Scan the records below. Copy every line in which the word "from" appears.

[Supplied material Boundary: Start]

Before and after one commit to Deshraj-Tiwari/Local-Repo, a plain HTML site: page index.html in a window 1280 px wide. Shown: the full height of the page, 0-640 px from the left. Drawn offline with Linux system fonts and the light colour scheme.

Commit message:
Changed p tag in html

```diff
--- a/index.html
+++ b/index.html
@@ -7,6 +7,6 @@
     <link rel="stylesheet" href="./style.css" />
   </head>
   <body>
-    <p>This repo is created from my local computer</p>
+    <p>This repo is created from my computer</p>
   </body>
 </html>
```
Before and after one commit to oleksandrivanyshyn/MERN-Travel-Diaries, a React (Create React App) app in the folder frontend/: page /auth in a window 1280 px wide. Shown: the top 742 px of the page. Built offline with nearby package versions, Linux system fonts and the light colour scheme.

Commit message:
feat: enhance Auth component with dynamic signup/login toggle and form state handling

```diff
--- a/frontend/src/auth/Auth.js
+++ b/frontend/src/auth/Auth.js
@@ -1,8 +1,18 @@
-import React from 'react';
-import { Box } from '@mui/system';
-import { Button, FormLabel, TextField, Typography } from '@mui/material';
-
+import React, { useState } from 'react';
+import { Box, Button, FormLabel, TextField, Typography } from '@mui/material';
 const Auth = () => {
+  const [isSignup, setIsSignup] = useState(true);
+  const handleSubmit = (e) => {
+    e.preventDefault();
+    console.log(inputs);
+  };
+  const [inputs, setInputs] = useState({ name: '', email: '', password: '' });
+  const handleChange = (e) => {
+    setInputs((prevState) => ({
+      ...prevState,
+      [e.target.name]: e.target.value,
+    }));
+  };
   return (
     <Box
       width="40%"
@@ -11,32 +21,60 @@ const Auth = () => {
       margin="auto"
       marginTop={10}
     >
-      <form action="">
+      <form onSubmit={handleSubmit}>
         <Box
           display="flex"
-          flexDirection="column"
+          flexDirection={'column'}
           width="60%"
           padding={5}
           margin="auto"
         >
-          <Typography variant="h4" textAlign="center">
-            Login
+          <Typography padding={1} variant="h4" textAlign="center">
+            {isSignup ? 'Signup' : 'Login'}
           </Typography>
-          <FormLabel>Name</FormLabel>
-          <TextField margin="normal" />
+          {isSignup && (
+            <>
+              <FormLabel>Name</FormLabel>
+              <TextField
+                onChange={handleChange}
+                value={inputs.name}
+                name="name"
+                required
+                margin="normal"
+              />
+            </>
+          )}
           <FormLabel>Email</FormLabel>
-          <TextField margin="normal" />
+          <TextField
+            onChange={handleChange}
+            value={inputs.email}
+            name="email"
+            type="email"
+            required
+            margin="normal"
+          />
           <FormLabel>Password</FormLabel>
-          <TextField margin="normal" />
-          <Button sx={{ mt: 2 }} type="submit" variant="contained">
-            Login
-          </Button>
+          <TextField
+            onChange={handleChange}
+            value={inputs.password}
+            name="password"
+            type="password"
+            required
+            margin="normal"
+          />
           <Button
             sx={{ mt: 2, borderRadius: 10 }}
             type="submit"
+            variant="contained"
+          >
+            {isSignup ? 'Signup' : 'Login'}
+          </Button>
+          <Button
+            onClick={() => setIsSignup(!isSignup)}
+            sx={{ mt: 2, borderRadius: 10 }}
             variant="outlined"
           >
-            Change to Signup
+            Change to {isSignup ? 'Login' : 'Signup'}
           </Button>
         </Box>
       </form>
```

[Supplied material Boundary: End]

## Written response:
Before and after one commit to Deshraj-Tiwari/Local-Repo, a plain HTML site: page index.html in a window 1280 px wide. Shown: the full height of the page, 0-640 px from the left. Drawn offline with Linux system fonts and the light colour scheme.
-    <p>This repo is created from my local computer</p>
+    <p>This repo is created from my computer</p>
-import React from 'react';
-import { Box } from '@mui/system';
-import { Button, FormLabel, TextField, Typography } from '@mui/material';
+import React, { useState } from 'react';
+import { Box, Button, FormLabel, TextField, Typography } from '@mui/material';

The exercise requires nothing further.